Records supplied:
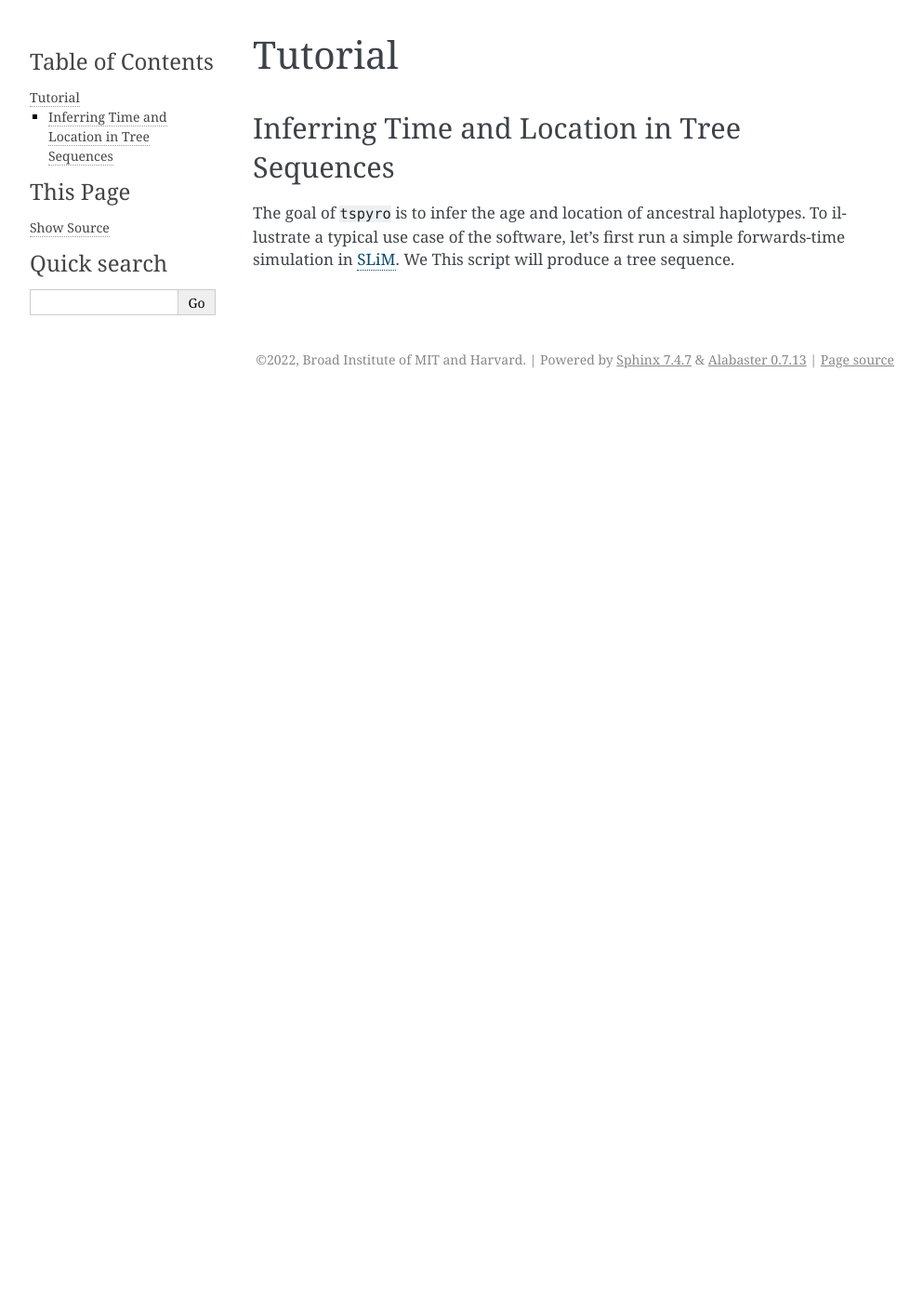
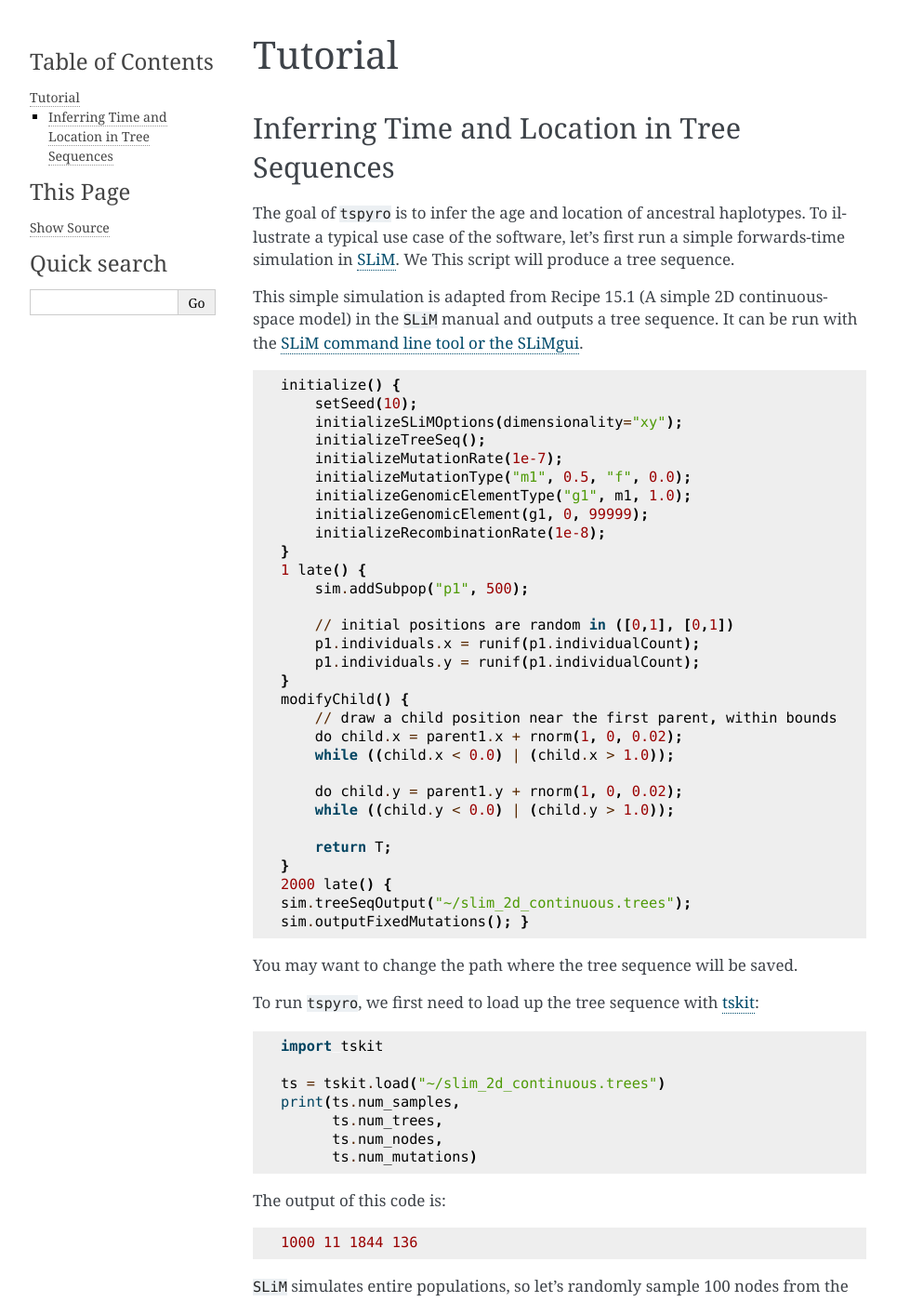
Before and after one commit to awohns/tspyro, a Sphinx documentation site: the page built from docs/tutorial.rst, in a window 1280 px wide and 1400 px high. Shown: the whole window at 93% size, without its empty margins (148-1141 px from the left). Built offline with Sphinx 7.4.7, drawn with Linux system fonts in a browser that asks for light colours; pages that are not in the unit, such as notebooks, are missing from menus; the version number could not be read and is left out; some of the changed text lies outside the part shown.

Commit message:
added to documentation

```diff
--- a/docs/python-api.rst
+++ b/docs/python-api.rst
@@ -8,4 +8,4 @@ Python API
 This page provides documentation for the ``tspyro``.
 
 
-.. autofunction:: tspyro.infer_geotime
+#.. autofunction:: tspyro.infer_geotime
--- a/docs/tutorial.rst
+++ b/docs/tutorial.rst
@@ -13,3 +13,92 @@ Inferring Time and Location in Tree Sequences
 *********************************************
 
 The goal of ``tspyro`` is to infer the age and location of ancestral haplotypes. To illustrate a typical use case of the software, let's first run a simple forwards-time simulation in `SLiM <https://messerlab.org/slim/>`_. We This script will produce a tree sequence.
+
+This simple simulation is adapted from Recipe 15.1 (A simple 2D continuous-space model) in the ``SLiM`` manual and outputs a tree sequence. It can be run with the `SLiM command line tool or the SLiMgui <https://messerlab.org/slim/>`_.
+
+::
+
+    initialize() {
+        setSeed(10);
+        initializeSLiMOptions(dimensionality="xy");
+        initializeTreeSeq();
+        initializeMutationRate(1e-7);
+        initializeMutationType("m1", 0.5, "f", 0.0);
+        initializeGenomicElementType("g1", m1, 1.0);
+        initializeGenomicElement(g1, 0, 99999);
+        initializeRecombinationRate(1e-8);
+    }
+    1 late() {
+        sim.addSubpop("p1", 500);
+
+        // initial positions are random in ([0,1], [0,1])
+        p1.individuals.x = runif(p1.individualCount);
+        p1.individuals.y = runif(p1.individualCount);
+    }
+    modifyChild() {
+        // draw a child position near the first parent, within bounds
+        do child.x = parent1.x + rnorm(1, 0, 0.02);
+        while ((child.x < 0.0) | (child.x > 1.0));
+
+        do child.y = parent1.y + rnorm(1, 0, 0.02);
+        while ((child.y < 0.0) | (child.y > 1.0));
+
+        return T;
+    }
+    2000 late() {
+    sim.treeSeqOutput("~/slim_2d_continuous.trees");
+    sim.outputFixedMutations(); }
+
+
+You may want to change the path where the tree sequence will be saved.
+
+To run ``tspyro``, we first need to load up the tree sequence with `tskit <https://tskit.dev/tskit/docs/stable/introduction.html>`_:
+
+.. code-block:: python
+
+    import tskit
+
+    ts = tskit.load("~/slim_2d_continuous.trees")
+    print(ts.num_samples,
+          ts.num_trees,
+          ts.num_nodes,
+          ts.num_mutations)
+
+The output of this code is:
+
+.. code-block:: python
+
+    1000 11 1844 136
+
+
+``SLiM`` simulates entire populations, so let's randomly sample 100 nodes from the simulated tree sequence to perfrom inference on.
+
+.. code-block:: python
+
+   import numpy as np
+   rng = np.random.default_rng(20)
+   random_sample = np.random.choice(np.arange(0, ts.num_samples), 100, replace=False)
+   sampled_ts = ts.simplify(samples=random_sample)
+   print(sampled_ts.num_samples,
+         sampled_ts.num_trees,
+         sampled_ts.num_nodes,
+         sampled_ts.num_mutations)
+
+The output of this code is:
+
+.. code-block:: python
+
+    100 5 200 79
+
+
+Now we want to run ``tspyro`` on this simulated tree sequence. Let's first see an example of only inferring the times of the nodes in the tree sequence. ``tspyro.infer_geotime`` is the main function most users will need to run ``tspyro``.
+
+.. code-block:: python
+
+   inferred_times, inferred_locations, migration_scale, guide, losses = tspyro.infer_geotime(sampled_ts, leaf_location=None, Ne=1000, mutation_rate=1e-7)
+
+
+Let's evaluate the output of the inference... TODO.
+
+
+Next, let's infer the locations of ancestral haplotypes jointly with the times.
```
Also changed, not shown: docs/index.rst (+3 -4 lines), 1 other file.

Problem description: How many lines of the data include the word "tskit"? Reply with the number and nothing else.

Task answer: 3